The IMF, which completed a review mission to the country on Tuesday, said growth was mainly held back by the continued decline in oil production and delays in the launch of a new natural gas field.
“The economic outlook for 2018 is positive, albeit subject to downside risks. Growth should improve to about 4.2 percent, due to the entry into production of the new offshore natural gas platform,” said Corinne Delechat, the head of the mission.
The IMF approved a $666 million, three-year extended credit facility in June for Cameroon, which has been hit hard by the global decline in crude prices.
The government has also been forced to concentrate resources on combating the threat of Islamist Boko Haram militants along its northwestern border with Nigeria.
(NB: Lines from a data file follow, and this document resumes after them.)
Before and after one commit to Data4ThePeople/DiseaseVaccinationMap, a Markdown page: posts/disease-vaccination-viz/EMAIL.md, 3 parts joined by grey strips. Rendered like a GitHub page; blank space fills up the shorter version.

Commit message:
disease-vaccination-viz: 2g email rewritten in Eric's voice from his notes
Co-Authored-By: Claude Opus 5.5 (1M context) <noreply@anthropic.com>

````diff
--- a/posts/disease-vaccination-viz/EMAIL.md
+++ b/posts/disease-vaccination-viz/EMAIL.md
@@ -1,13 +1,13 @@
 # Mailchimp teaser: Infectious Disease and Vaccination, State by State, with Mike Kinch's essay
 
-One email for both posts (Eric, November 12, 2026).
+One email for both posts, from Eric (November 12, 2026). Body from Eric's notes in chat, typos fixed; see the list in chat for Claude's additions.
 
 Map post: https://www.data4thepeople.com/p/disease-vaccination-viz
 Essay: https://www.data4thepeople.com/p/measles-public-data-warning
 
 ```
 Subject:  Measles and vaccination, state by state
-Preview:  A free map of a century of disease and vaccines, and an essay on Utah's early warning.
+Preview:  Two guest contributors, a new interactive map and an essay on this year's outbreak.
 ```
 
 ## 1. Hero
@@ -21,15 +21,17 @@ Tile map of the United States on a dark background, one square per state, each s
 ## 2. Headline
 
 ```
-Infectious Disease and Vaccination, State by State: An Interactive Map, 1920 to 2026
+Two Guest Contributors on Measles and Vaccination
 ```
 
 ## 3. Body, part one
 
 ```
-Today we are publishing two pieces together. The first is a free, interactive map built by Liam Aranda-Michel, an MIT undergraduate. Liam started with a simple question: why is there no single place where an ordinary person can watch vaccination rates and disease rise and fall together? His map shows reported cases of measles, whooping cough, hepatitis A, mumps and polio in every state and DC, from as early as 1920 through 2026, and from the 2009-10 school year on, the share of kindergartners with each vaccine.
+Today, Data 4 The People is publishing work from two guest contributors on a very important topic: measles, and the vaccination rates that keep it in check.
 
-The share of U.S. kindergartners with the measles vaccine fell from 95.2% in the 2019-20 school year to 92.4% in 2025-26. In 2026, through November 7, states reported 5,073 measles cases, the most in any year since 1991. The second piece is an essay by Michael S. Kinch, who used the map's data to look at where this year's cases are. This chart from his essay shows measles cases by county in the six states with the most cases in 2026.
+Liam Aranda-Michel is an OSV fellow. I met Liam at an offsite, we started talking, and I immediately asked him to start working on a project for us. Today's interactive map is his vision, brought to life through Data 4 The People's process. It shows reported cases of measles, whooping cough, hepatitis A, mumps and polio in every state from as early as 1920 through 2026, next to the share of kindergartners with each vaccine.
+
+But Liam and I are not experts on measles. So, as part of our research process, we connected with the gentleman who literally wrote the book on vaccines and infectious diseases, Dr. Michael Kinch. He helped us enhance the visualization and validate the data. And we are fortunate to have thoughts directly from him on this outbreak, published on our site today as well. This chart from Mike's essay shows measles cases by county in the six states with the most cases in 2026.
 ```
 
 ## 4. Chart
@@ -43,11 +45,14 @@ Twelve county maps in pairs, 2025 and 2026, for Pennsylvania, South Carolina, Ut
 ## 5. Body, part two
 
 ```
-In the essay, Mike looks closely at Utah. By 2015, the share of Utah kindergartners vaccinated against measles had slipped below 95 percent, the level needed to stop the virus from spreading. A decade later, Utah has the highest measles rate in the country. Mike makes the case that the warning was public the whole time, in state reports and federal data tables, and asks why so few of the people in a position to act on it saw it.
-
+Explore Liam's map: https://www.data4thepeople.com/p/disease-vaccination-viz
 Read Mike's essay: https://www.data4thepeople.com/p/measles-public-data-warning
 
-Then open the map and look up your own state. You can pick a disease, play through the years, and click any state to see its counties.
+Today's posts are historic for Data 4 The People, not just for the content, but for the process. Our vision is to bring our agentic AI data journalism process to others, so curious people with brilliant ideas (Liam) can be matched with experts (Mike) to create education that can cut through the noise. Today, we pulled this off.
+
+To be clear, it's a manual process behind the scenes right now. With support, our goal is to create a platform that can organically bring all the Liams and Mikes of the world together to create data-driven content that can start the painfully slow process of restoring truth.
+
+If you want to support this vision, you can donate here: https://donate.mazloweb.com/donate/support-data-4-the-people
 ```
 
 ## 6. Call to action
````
“In the medium term, growth should gradually increase further to 5 to 5.5 percent as key infrastructure projects are completed, including hydroelectrical power plants, the deep-sea port and roads,” Delechat said.
Cameroon, meanwhile, recorded year-on-year inflation of 0.6 percent at the end of June. (Reporting by Joe Bavier, editing by Jeremy Gaunt)